daniel_goleman's picture
Psychologist; Author (with Richard Davidson), Altered Traits
Hidden Consequences of Our Daily Choices as Consumers of Products and Services

What is the biggest unreported story?

The hidden consequences for our health and the environment, and for social and economic justice, of our daily choices as consumers of products and services.

Our individual habits of consumption, when multiplied by our vast numbers, have devastating impacts — but we are blind to the chain that links our individual choices with their vaster consequences. I'd like to know what these links are — but they lack transparency. We need something akin to the labels of nutritional value on foods that would surface these hidden consequences of our own actions.
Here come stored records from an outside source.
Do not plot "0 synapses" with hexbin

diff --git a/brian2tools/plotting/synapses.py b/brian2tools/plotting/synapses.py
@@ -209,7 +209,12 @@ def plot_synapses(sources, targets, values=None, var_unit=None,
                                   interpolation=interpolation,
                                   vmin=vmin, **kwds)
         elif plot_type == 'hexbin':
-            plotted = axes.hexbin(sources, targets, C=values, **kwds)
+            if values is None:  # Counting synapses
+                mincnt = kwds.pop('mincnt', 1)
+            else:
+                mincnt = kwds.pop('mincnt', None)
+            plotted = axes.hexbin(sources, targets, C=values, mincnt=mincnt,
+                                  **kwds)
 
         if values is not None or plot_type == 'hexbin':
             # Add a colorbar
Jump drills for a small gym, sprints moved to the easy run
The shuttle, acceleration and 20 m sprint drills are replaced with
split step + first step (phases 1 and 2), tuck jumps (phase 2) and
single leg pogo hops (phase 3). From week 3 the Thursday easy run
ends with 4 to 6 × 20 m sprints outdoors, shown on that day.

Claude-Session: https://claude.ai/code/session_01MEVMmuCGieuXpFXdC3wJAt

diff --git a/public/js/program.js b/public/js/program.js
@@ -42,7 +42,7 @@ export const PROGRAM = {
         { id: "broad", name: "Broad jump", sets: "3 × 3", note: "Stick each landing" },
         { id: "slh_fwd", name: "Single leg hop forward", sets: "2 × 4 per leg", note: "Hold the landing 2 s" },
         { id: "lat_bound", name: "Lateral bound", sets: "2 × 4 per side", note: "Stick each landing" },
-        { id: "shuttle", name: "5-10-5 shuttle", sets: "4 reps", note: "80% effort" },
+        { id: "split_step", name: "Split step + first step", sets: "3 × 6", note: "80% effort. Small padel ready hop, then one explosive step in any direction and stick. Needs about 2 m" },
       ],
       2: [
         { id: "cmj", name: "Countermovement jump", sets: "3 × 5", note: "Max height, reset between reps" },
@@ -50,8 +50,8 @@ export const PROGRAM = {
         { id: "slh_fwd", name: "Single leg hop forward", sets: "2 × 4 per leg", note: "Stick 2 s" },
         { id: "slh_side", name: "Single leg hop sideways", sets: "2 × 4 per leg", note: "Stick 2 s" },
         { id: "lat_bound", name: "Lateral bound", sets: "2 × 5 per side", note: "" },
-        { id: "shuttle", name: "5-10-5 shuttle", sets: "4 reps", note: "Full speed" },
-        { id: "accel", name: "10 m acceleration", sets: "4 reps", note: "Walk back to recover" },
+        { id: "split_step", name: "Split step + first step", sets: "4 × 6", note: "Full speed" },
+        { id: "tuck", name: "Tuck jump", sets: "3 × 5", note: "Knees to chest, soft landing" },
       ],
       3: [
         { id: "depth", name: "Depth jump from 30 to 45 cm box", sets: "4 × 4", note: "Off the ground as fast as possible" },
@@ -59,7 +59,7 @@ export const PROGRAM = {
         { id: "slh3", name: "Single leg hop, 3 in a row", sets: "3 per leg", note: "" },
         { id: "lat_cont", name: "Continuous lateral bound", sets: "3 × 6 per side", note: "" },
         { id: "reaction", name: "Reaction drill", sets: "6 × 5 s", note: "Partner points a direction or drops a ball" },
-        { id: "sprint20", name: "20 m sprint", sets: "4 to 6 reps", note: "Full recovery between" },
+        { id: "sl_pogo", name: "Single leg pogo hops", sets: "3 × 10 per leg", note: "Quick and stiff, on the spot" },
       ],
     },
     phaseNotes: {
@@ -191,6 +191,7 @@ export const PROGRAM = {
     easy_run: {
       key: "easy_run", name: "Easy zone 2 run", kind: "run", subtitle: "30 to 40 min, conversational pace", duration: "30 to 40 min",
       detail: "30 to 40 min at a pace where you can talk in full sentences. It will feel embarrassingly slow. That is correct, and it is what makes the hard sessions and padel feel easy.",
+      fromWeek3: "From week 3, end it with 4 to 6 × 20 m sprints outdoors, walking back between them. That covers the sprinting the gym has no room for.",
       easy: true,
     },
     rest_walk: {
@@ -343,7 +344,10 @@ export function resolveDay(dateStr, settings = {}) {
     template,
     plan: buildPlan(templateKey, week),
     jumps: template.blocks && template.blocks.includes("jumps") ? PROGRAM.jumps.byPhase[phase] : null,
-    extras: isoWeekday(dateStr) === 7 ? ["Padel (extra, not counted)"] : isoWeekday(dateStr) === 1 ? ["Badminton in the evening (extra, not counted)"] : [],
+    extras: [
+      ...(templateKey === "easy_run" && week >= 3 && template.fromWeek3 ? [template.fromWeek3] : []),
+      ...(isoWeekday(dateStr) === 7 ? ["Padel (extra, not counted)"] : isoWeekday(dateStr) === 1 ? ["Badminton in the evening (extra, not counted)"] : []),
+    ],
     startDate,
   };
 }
A case in point: what is the environmental cost of choosing to buy a hamburger? How many acres for cattle to graze, how much erosion or degrading of land as a consequence, how much more greenhouse gases added to the atmosphere, how much water used for this purpose rather than other things? How does a burger made from beef compare in this regard to, say, one made from turkey, or from soybeans?

Another case in point: since childhood, I've suffered from asthma. Asthma is becoming epidemic among children, especially in urban neighborhoods. One clear reason for the upsurge is the increase in airborne particulates that irritate and inflame respiratory passages. I live in the Connecticut River Valley of Massachusetts, which, because of prevailing winds, receives a large portion of its particulates from the pollution in the metro New York City area, as well as from the industrial Midwest states. One coal-powered electrical plant in Ohio, a notoriously bad offender, contributes almost half the airborne particulates that reach my area from the Midwest. Who are the largest industrial customers of that electrical plant? What products that I'm now buying are built using power from that plant? I might boycott them if I knew.

Individually, the consequences of my choices are admittedly negligible. But if summated across millions of consumers making the similarly informed choices, the impact could be quite great. We could 'vote' for more benign consequences if we had this missing information.

I applaud, for instance, the mutual funds and other corporate citizens who are offering shareholders the option to get their reports via the internet, rather than wasting resources — trees, power, etc. — mailing thousands of hard copies. One fund informs me, for instance, that if all members sign up for internet reports, the savings in pulp amounts to more than three hundred trees per year.

I want more choices like that.

So how about a new investigative beat for journalism: hidden consequences.